• [WHAT YOU ARE ASKED TO DO]
Listed below are entries; give the number of lines among them that include "stylesheet", and only that number.

*** RECORDS SUPPLIED ***

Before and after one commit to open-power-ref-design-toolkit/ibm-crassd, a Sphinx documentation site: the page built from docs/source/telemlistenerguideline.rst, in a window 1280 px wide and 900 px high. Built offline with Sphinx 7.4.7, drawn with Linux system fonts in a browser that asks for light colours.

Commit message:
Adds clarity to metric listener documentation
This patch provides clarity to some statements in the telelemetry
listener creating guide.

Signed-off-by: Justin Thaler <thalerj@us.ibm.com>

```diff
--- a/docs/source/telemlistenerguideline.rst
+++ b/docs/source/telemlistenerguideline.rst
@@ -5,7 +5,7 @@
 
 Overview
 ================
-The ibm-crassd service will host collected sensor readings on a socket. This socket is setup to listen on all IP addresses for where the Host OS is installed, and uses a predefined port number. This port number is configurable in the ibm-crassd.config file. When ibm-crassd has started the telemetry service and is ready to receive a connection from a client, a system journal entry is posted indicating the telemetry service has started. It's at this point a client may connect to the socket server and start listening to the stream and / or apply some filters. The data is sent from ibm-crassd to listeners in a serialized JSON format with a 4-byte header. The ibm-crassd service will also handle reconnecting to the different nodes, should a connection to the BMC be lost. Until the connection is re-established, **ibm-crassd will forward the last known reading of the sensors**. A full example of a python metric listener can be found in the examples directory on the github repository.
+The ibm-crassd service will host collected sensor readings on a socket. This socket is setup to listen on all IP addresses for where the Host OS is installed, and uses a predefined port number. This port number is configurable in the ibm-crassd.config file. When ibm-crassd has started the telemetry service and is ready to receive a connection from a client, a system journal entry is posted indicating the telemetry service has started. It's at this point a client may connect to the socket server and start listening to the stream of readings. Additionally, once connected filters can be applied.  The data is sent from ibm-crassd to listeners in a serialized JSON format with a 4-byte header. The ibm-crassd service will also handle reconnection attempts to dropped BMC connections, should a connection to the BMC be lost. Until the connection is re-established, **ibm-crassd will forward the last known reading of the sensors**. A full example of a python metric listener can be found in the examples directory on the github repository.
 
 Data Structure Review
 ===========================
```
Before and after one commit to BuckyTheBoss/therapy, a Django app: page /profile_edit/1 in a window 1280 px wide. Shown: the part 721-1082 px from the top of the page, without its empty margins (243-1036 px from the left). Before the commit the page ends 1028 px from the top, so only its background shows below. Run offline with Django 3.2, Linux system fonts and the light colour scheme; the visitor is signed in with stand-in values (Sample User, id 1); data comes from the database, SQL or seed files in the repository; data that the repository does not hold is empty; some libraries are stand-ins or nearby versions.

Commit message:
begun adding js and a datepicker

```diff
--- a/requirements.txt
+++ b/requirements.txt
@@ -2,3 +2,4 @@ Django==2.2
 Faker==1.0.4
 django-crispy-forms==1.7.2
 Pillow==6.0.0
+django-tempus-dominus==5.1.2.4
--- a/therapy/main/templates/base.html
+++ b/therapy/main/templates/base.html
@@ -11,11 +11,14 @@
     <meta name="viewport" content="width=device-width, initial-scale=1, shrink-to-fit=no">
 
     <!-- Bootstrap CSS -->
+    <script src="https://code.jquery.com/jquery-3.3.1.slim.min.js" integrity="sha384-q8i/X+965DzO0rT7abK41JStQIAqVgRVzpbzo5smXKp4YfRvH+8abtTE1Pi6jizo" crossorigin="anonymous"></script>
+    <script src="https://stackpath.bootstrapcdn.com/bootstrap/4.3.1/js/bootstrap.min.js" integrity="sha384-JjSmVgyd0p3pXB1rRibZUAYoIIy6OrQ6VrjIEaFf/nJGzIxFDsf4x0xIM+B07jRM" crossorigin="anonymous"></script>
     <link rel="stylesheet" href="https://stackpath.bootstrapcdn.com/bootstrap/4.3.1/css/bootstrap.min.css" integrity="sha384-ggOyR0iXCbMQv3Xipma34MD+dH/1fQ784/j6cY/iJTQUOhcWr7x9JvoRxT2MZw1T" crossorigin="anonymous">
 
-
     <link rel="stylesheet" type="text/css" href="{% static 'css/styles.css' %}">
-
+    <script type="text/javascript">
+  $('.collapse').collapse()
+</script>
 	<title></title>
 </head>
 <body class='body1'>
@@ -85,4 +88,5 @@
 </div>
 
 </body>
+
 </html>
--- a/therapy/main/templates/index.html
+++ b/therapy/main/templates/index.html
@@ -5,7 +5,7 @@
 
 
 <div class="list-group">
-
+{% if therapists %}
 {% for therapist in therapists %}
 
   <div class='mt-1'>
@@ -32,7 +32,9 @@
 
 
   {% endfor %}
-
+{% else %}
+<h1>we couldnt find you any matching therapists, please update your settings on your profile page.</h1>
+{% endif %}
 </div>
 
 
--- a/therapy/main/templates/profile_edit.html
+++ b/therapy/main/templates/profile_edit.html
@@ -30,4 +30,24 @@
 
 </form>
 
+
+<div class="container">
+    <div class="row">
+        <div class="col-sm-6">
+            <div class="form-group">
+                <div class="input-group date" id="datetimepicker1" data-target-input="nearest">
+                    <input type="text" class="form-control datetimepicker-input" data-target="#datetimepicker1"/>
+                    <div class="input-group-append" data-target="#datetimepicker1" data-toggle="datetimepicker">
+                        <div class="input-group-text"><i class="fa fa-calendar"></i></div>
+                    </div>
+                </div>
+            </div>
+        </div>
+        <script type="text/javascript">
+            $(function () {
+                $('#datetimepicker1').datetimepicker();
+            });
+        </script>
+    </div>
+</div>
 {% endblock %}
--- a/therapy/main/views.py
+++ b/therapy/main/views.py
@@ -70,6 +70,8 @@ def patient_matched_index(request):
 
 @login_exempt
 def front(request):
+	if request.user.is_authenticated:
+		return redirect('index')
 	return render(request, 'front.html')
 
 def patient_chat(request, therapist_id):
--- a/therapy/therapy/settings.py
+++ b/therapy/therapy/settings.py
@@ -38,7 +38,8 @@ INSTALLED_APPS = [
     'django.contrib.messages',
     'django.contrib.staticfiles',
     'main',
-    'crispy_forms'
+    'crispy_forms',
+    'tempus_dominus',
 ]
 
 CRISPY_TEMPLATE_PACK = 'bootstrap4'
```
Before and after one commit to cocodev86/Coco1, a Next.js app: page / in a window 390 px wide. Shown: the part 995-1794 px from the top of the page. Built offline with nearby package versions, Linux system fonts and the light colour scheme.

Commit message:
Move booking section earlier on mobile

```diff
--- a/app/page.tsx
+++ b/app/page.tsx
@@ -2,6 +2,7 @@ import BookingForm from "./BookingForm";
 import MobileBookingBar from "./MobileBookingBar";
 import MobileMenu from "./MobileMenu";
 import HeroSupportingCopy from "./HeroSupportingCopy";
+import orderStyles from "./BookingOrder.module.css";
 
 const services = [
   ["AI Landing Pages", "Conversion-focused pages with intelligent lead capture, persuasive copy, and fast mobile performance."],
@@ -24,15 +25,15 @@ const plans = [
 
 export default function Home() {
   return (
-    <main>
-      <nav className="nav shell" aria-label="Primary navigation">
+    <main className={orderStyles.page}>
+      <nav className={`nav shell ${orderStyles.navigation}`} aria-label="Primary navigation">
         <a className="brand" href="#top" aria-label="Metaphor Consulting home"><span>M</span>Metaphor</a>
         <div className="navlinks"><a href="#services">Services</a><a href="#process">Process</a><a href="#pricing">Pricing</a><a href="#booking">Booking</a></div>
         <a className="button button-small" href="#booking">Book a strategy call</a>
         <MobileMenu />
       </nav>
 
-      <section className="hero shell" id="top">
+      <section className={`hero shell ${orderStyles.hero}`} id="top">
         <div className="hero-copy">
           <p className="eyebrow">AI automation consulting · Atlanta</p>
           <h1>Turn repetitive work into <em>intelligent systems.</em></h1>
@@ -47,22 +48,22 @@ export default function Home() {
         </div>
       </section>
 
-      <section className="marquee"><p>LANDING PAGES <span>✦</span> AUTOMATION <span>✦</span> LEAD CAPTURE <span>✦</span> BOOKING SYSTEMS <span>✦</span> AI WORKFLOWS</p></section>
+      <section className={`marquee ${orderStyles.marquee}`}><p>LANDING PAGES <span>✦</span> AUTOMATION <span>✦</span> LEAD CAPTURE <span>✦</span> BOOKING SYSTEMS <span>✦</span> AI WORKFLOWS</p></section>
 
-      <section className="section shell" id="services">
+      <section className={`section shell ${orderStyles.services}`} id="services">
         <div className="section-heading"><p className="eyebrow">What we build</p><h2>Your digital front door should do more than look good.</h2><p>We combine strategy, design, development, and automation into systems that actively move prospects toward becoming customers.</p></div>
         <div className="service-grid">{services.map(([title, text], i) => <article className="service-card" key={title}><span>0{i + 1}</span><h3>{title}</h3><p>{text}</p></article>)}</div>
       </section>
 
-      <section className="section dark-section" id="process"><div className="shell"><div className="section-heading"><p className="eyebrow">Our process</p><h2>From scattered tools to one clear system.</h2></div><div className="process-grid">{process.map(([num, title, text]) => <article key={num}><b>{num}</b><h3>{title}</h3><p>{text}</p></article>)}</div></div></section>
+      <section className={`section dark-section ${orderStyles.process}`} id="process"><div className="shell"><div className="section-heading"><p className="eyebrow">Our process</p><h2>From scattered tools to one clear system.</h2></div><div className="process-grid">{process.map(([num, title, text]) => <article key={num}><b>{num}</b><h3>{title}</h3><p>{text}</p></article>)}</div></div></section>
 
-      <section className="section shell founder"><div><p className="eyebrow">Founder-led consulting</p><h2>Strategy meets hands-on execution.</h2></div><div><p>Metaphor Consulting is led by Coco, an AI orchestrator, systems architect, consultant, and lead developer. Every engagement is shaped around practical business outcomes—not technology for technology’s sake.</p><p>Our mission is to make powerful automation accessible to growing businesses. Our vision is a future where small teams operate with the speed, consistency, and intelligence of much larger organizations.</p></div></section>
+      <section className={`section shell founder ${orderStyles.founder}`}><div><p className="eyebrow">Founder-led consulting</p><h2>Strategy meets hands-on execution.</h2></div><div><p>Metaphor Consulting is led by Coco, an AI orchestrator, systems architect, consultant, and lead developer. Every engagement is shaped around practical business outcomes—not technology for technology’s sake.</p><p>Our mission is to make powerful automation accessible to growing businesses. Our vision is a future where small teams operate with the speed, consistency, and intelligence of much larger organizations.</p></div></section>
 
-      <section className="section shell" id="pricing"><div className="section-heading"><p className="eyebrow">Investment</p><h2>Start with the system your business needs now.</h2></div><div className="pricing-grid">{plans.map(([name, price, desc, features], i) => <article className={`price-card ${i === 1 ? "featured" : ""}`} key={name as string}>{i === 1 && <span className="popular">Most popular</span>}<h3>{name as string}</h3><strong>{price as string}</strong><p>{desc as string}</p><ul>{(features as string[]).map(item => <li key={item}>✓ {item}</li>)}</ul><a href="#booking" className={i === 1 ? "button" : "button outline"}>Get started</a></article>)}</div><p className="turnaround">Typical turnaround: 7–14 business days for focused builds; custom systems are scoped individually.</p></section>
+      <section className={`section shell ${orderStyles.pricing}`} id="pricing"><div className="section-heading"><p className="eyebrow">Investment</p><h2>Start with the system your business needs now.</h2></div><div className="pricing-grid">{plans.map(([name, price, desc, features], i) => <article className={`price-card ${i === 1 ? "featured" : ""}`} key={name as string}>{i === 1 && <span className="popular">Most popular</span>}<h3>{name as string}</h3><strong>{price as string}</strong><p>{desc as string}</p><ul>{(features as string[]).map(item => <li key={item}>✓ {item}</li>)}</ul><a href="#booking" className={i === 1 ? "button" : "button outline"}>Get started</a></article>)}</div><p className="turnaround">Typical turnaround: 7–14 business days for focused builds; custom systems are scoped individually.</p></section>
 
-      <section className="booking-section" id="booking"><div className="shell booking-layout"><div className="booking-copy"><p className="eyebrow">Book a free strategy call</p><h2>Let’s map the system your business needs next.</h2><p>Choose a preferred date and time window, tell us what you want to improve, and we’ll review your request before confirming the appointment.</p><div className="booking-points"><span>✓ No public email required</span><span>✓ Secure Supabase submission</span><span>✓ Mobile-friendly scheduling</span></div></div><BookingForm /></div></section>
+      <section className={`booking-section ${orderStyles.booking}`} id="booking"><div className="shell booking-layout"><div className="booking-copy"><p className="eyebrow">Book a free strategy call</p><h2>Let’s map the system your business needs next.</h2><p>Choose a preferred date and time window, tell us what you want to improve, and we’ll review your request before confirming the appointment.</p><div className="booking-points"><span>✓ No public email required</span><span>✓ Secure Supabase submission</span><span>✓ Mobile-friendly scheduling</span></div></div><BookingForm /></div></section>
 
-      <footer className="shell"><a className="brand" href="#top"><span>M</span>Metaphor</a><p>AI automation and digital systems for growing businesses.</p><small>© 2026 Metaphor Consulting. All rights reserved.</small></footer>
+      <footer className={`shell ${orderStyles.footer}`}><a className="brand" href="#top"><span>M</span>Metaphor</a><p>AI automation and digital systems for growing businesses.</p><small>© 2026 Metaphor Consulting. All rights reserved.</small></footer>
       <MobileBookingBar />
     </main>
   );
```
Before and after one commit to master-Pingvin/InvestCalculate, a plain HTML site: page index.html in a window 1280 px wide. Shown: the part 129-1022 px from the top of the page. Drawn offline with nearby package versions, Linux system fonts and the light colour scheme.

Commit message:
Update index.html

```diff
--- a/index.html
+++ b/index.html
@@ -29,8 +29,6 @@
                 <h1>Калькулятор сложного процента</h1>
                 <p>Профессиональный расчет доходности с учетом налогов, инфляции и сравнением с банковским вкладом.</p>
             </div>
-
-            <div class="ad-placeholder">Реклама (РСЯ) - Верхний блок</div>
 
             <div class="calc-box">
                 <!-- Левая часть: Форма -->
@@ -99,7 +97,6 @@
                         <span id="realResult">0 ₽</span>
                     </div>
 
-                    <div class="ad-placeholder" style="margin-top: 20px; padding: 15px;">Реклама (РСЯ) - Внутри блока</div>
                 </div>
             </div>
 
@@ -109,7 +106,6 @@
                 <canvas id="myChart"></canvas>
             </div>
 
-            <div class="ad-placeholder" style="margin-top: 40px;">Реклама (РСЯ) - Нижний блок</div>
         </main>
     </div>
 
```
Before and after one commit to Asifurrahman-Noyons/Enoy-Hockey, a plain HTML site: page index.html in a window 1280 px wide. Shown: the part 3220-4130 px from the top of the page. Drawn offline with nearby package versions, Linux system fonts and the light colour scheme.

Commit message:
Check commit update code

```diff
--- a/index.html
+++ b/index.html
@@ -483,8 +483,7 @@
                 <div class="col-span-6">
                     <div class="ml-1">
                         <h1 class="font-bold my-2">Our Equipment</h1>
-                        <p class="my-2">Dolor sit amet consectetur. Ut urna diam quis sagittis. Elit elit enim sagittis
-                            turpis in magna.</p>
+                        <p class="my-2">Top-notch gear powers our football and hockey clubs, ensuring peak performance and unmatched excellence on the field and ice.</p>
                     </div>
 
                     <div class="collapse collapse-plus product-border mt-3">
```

*** End of RECORDS SUPPLIED ***

• [SOLVED PROBLEM]
2